If your trial points are running out and you want to continue with the PoC, contact the TiDB Cloud Support for consultation.
You can end the PoC and remove the test environment anytime. For more information, see Delete a TiDB Cluster.
Any feedback to our support team is highly appreciated by filling in the TiDB Cloud Feedback form, such as the PoC process, the feature requests, and how we can improve the products.
TiDB Cloud provides two types of database backup: automatic backup and manual backup. Both methods back up the full database.
The time it takes to back up and restore data might vary, depending on the number of tables, the number of mirror copies, the CPU-intensive level, and so on. The backup and restoring rate in one single TiKV node is approximately 50 MB/s.
Database backup and restore operations are typically CPU-intensive, and always require additional CPU resources. They might have an impact (10% to 50%) on QPS and transaction latency, depending on how CPU-intensive this environment is.
The following are some considerations about scaling:
- During peak hours or data import, if you observe that the capacity metrics on the dashboard have reached the upper limits (see Monitor a TiDB Cluster), you might need to scale out the cluster.
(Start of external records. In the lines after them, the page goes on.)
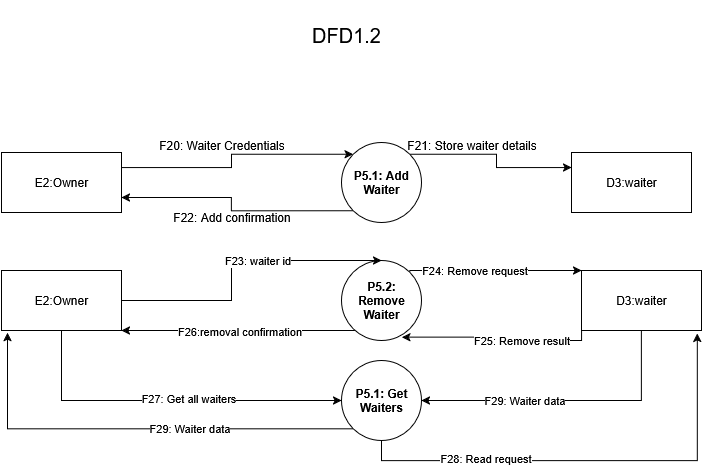
Earlier version of the draw.io export Diagrams/DFD1.2Waiter_Handler.drawio.png (EyasSh/Resturant). Source tidied: cells renumbered, new cells last; positions are measured from the earlier drawing's top-left corner, leaving out a move shared by most shapes.
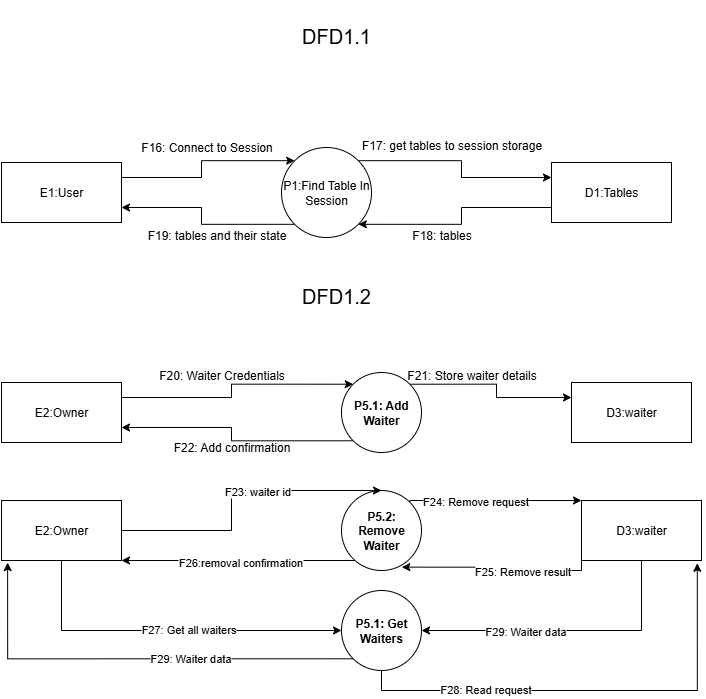
After the change.

Diff of the diagram source:
```diff
@@ -3,7 +3,7 @@
     <mxCell id="0" />
     <mxCell id="1" parent="0" />
     <mxCell id="2" value="DFD1.2" style="text;html=1;align=center;verticalAlign=middle;whiteSpace=wrap;rounded=0;fontSize=20;" parent="1" vertex="1">
-      <mxGeometry x="280" width="130" height="70" as="geometry" />
+      <mxGeometry x="270" y="30" width="130" height="70" as="geometry" />
     </mxCell>
     <mxCell id="3" style="edgeStyle=orthogonalEdgeStyle;rounded=0;jettySize=auto;html=1;exitX=1;exitY=0.25;exitDx=0;exitDy=0;entryX=0;entryY=0;entryDx=0;entryDy=0;" parent="1" edge="1" source="4" target="8">
       <mxGeometry relative="1" as="geometry" />
@@ -112,5 +112,41 @@
     <mxCell id="31" value="F29: Waiter data" style="edgeLabel;html=1;align=center;verticalAlign=middle;" parent="30" vertex="1">
       <mxGeometry x="-0.26" y="-1" relative="1" as="geometry" />
     </mxCell>
+    <mxCell id="32" style="edgeStyle=orthogonalEdgeStyle;rounded=0;jettySize=auto;html=1;exitX=1;exitY=0.25;exitDx=0;exitDy=0;entryX=0;entryY=0;entryDx=0;entryDy=0;" parent="1" edge="1" source="33" target="38">
+      <mxGeometry relative="1" as="geometry" />
+    </mxCell>
+    <mxCell id="33" value="E1:User" style="rounded=0;whiteSpace=wrap;html=1;" parent="1" vertex="1">
+      <mxGeometry y="-68" width="120" height="60" as="geometry" />
+    </mxCell>
+    <mxCell id="34" style="edgeStyle=orthogonalEdgeStyle;rounded=0;jettySize=auto;html=1;exitX=0;exitY=0.75;exitDx=0;exitDy=0;entryX=1;entryY=1;entryDx=0;entryDy=0;" parent="1" edge="1" source="35" target="38">
+      <mxGeometry relative="1" as="geometry" />
+    </mxCell>
+    <mxCell id="35" value="D1:Tables" style="rounded=0;whiteSpace=wrap;html=1;" parent="1" vertex="1">
+      <mxGeometry x="550" y="-68" width="120" height="60" as="geometry" />
+    </mxCell>
+    <mxCell id="36" style="edgeStyle=orthogonalEdgeStyle;rounded=0;jettySize=auto;html=1;exitX=1;exitY=0;exitDx=0;exitDy=0;entryX=0;entryY=0.25;entryDx=0;entryDy=0;" parent="1" edge="1" source="38" target="35">
+      <mxGeometry relative="1" as="geometry" />
+    </mxCell>
+    <mxCell id="37" style="edgeStyle=orthogonalEdgeStyle;rounded=0;jettySize=auto;html=1;exitX=0;exitY=1;exitDx=0;exitDy=0;entryX=1;entryY=0.75;entryDx=0;entryDy=0;" parent="1" edge="1" source="38" target="33">
+      <mxGeometry relative="1" as="geometry" />
+    </mxCell>
+    <mxCell id="38" value="P1:Find Table In Session" style="ellipse;whiteSpace=wrap;html=1;" parent="1" vertex="1">
+      <mxGeometry x="280" y="-83" width="90" height="90" as="geometry" />
+    </mxCell>
+    <mxCell id="39" value="&lt;div&gt;F16: Connect to Session&lt;/div&gt;" style="text;html=1;align=center;verticalAlign=middle;strokeColor=none;fillColor=none;" parent="1" vertex="1">
+      <mxGeometry x="130" y="-98" width="150" height="30" as="geometry" />
+    </mxCell>
+    <mxCell id="40" value="F17: get tables to session storage" style="text;html=1;align=center;verticalAlign=middle;strokeColor=none;fillColor=none;" parent="1" vertex="1">
+      <mxGeometry x="350" y="-100" width="200" height="30" as="geometry" />
+    </mxCell>
+    <mxCell id="41" value="F18: tables" style="text;html=1;align=center;verticalAlign=middle;strokeColor=none;fillColor=none;" parent="1" vertex="1">
+      <mxGeometry x="400" y="-10" width="80" height="30" as="geometry" />
+    </mxCell>
+    <mxCell id="42" value="&lt;div&gt;F19: tables and their state&lt;/div&gt;" style="text;html=1;align=center;verticalAlign=middle;strokeColor=none;fillColor=none;" parent="1" vertex="1">
+      <mxGeometry x="135" y="-10" width="160" height="30" as="geometry" />
+    </mxCell>
+    <mxCell id="43" value="DFD1.1" style="text;html=1;align=center;verticalAlign=middle;whiteSpace=wrap;rounded=0;fontSize=20;" parent="1" vertex="1">
+      <mxGeometry x="270" y="-230" width="130" height="70" as="geometry" />
+    </mxCell>
   </root>
 </mxGraphModel>
```
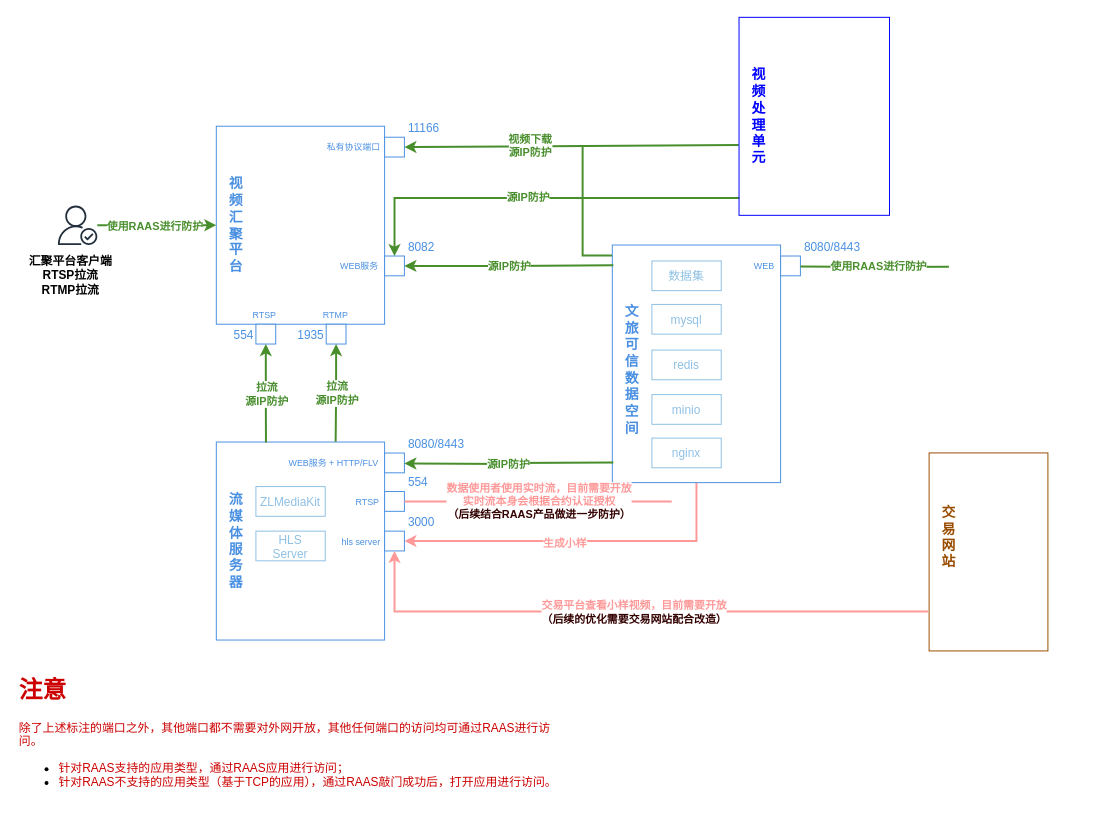
wenhulove333/opendhp keeps this draw.io diagram as page "新版文旅可信数据空间部署拓扑" (3 of 4) of dhp/culture.and.tourism.drawio. Above is the earlier version. Source tidied: cells renumbered, new cells numbered last; positions are measured from the earlier drawing's top-left corner, leaving out a move shared by most shapes. Both pictures are drawn from the tidied source at 99%, with x=0, y=0 at pixel (17, 17).
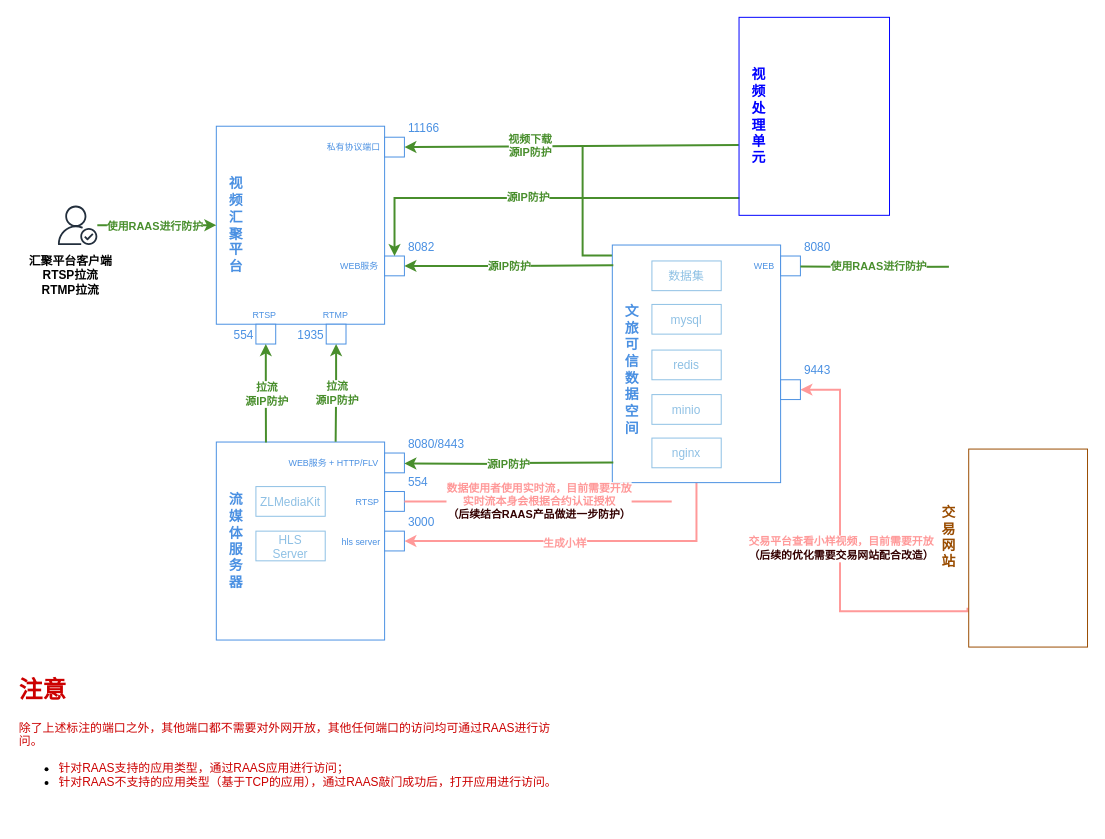
Above is the later version.

The change refers to these unchanged cells:
```xml
<mxCell id="25" value="3000" style="fontStyle=0;labelPosition=right;verticalLabelPosition=top;align=left;verticalAlign=bottom;spacingLeft=2;strokeColor=#4A90E2;fontColor=#4A90E2;" parent="1" vertex="1">
  <mxGeometry x="371" y="519" width="20" height="20" as="geometry" />
</mxCell>
```

The edit, as a diff of the source:
```diff
@@
-    <mxCell id="23" value="8080/8443" style="fontStyle=0;labelPosition=right;verticalLabelPosition=top;align=left;verticalAlign=bottom;spacingLeft=2;strokeColor=#4A90E2;fontColor=#4A90E2;" parent="1" vertex="1">
+    <mxCell id="23" value="8080" style="fontStyle=0;labelPosition=right;verticalLabelPosition=top;align=left;verticalAlign=bottom;spacingLeft=2;strokeColor=#4A90E2;fontColor=#4A90E2;" parent="1" vertex="1">
       <mxGeometry x="771" y="241.1" width="20" height="20" as="geometry" />
     </mxCell>
@@
-    <mxCell id="55" style="edgeStyle=orthogonalEdgeStyle;rounded=0;jettySize=auto;html=1;exitX=-0.01;exitY=0.801;exitDx=0;exitDy=0;entryX=0.5;entryY=1;entryDx=0;entryDy=0;strokeColor=#FF9999;strokeWidth=2;exitPerimeter=0;" parent="1" edge="1" source="57" target="25">
+    <mxCell id="55" style="edgeStyle=orthogonalEdgeStyle;rounded=0;jettySize=auto;html=1;exitX=-0.01;exitY=0.801;exitDx=0;exitDy=0;entryX=1;entryY=0.5;entryDx=0;entryDy=0;strokeColor=#FF9999;strokeWidth=2;exitPerimeter=0;" parent="1" edge="1" source="57" target="82">
       <mxGeometry relative="1" as="geometry">
         <Array as="points">
-          <mxPoint x="381" y="600" />
+          <mxPoint x="831" y="600" />
+          <mxPoint x="831" y="376" />
         </Array>
       </mxGeometry>
     </mxCell>
@@
     <mxCell id="57" style="rounded=0;whiteSpace=wrap;html=1;fillColor=none;strokeColor=#994C00;" parent="1" vertex="1">
-      <mxGeometry x="921" y="440" width="120" height="200" as="geometry" />
+      <mxGeometry x="961" y="436.1" width="120" height="200" as="geometry" />
     </mxCell>
@@
+    <mxCell id="82" value="9443" style="fontStyle=0;labelPosition=right;verticalLabelPosition=top;align=left;verticalAlign=bottom;spacingLeft=2;strokeColor=#4A90E2;fontColor=#4A90E2;" parent="1" vertex="1">
+      <mxGeometry x="771" y="366.1" width="20" height="20" as="geometry" />
+    </mxCell>
```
- If you observe that the resource usage is persistently low, for example, only 10%-20% of CPU usage, you can scale in the cluster to save resources.
You can scale out clusters on the console by yourself. If you need to scale in a cluster, you need to contact TiDB Cloud Support for help. For more information about scaling, see Scale Your TiDB Cluster. You can keep in touch with the support team to track the exact progress. You must wait for the scaling operation to finish before starting your test because it can impact the performance due to data rebalancing.
Once your application for the PoC is approved, you will receive trial points in your account. Generally, the trial points are sufficient for a 14-day PoC. The trial points are charged by the type of nodes and the number of nodes, on an hourly basis. For more information, see TiDB Cloud Billing.
To check the points left for your PoC, go to the Active Clusters page, as shown in the following screenshot.
To save points, remove the cluster that you are not using. Currently, you cannot stop a cluster. You need to ensure that your backups are up to date before removing a cluster, so you can restore the cluster later when you want to resume your PoC.
If you want to extend the PoC trial period or are running out of trial points, contact PingCAP for help.
You can always contact PingCAP for help.
- Overview of the PoC procedures
- Step 1. Define success criteria and create a test plan
- Step 2. Identify characteristics of your workload
- Step 3. Sign up and create a dedicated cluster for the PoC
- Step 4. Adapt your schemas and SQL
- Step 5. Import data
- Step 6. Run your workload and evaluate results
- Step 7. Explore more features
- Step 8. Clean up the environment and finish the PoC